*** Records supplied ***

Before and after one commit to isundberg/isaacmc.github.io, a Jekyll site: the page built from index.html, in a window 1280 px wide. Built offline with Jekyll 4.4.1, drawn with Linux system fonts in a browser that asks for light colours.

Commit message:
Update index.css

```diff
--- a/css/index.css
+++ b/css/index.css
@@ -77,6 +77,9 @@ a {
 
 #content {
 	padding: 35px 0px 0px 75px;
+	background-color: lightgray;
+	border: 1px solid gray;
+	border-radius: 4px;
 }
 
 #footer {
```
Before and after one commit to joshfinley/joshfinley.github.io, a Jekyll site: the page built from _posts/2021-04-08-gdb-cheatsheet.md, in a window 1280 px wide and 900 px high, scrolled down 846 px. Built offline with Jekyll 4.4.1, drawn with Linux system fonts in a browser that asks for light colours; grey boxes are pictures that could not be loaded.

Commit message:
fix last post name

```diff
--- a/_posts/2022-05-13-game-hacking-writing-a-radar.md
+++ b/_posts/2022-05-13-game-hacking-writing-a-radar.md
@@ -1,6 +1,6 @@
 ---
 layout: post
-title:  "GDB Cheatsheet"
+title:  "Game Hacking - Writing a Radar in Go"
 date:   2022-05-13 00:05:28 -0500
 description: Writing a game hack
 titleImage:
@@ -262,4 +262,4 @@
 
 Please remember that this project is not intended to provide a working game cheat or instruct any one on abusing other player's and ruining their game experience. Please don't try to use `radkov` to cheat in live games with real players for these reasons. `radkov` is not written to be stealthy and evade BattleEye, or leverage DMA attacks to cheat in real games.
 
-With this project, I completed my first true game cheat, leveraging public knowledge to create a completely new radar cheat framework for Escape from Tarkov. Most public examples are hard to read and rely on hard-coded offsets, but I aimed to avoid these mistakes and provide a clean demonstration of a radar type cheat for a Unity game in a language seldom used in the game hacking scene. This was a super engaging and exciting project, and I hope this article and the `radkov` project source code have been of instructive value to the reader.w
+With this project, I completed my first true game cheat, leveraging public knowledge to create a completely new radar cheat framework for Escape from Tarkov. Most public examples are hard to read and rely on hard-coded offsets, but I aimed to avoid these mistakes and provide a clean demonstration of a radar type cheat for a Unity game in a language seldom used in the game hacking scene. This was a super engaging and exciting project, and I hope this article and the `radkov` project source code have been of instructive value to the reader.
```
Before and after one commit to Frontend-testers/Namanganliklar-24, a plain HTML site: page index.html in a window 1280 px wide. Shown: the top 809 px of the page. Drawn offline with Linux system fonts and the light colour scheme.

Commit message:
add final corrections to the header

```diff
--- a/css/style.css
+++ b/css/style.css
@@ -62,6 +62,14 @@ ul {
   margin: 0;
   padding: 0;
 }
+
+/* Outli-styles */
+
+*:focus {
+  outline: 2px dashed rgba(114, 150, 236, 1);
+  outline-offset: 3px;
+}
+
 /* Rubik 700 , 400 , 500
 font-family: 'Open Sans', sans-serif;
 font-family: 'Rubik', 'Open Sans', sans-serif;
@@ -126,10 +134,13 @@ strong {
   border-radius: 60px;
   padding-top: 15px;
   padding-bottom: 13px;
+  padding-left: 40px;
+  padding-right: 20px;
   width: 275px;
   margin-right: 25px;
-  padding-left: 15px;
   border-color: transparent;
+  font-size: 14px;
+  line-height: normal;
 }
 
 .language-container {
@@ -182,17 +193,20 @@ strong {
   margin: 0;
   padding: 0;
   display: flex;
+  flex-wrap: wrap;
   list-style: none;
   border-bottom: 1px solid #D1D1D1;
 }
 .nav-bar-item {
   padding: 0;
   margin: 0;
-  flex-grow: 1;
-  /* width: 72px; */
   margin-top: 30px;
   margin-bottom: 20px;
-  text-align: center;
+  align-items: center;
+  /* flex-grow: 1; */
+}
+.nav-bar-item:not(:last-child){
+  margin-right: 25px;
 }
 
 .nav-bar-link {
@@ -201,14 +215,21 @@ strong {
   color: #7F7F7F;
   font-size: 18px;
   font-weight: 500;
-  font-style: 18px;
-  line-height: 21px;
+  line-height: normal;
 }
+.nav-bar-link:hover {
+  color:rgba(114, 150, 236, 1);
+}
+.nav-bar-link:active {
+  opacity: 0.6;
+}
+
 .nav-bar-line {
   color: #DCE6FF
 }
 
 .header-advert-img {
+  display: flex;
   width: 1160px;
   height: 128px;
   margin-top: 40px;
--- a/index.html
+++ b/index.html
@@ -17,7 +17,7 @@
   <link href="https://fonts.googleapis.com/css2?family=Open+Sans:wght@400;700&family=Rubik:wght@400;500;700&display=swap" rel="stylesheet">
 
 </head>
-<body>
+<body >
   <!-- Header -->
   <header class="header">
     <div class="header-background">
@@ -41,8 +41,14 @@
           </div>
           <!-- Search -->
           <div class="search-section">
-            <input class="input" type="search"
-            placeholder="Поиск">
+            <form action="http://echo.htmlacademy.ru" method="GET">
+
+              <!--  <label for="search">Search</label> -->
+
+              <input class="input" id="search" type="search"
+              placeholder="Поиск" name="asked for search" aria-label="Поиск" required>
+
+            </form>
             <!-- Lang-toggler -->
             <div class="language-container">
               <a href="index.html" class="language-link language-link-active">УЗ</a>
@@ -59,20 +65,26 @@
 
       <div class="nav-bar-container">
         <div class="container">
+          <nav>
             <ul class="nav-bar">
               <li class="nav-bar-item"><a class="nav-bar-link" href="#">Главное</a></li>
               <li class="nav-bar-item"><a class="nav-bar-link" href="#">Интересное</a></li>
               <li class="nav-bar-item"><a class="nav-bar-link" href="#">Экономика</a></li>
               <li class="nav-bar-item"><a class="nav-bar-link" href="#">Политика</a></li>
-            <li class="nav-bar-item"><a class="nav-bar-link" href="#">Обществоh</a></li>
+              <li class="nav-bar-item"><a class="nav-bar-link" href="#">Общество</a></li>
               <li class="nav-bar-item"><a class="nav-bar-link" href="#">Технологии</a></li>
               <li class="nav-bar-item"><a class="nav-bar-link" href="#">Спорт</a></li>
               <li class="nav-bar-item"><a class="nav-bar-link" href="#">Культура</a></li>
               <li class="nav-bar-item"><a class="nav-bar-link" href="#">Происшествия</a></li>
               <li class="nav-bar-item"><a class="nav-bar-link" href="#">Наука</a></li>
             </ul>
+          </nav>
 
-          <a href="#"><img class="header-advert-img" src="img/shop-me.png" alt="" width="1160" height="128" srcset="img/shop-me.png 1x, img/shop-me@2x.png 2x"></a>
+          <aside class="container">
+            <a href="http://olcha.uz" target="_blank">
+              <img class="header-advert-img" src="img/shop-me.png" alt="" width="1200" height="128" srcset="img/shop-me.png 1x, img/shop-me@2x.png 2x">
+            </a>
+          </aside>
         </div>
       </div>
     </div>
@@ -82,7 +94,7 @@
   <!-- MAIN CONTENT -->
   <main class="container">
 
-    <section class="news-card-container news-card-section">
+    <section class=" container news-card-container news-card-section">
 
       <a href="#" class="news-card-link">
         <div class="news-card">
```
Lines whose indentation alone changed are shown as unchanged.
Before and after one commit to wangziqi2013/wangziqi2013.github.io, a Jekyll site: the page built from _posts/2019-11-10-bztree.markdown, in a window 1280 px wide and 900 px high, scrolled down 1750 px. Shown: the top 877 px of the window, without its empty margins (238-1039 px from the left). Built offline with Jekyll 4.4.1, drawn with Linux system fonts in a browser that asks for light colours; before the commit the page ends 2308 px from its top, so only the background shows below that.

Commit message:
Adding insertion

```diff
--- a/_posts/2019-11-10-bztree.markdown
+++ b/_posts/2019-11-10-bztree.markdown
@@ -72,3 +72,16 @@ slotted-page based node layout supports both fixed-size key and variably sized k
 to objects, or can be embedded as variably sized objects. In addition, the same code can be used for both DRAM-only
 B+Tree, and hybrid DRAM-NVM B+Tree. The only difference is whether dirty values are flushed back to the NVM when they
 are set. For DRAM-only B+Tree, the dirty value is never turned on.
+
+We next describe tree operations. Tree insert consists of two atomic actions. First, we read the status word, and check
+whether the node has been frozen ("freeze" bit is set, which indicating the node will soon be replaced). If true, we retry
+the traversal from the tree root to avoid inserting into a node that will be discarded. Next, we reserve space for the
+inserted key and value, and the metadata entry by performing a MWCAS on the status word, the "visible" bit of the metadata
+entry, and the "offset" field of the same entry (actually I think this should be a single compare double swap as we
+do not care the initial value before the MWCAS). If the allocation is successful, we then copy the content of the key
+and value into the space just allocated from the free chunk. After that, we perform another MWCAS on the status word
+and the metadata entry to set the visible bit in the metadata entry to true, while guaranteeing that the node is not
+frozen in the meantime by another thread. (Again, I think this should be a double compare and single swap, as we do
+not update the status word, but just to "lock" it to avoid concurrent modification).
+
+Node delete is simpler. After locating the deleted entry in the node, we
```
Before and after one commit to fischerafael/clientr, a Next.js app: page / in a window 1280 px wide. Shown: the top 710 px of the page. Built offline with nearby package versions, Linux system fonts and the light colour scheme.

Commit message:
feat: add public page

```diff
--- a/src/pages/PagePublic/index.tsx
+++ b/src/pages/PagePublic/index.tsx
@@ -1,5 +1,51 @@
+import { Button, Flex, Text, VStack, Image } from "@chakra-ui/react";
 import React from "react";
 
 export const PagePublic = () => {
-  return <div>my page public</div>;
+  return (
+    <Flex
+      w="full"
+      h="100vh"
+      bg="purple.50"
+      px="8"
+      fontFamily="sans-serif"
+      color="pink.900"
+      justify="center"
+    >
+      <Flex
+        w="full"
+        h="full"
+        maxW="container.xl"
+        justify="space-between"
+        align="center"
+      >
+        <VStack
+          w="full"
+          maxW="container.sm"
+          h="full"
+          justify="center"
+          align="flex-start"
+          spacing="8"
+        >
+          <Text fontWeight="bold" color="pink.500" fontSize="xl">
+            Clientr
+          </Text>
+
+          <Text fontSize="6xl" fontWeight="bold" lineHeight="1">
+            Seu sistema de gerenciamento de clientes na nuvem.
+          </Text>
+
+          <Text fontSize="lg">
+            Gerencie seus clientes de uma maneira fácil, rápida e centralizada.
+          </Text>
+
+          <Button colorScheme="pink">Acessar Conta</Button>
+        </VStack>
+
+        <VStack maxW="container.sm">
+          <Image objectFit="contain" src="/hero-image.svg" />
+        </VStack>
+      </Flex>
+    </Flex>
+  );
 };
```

*** End of Records supplied ***

What is being asked: Across the records above, how many lines contain the word "padding"? Please give that number alone.

Result of this exercise: 9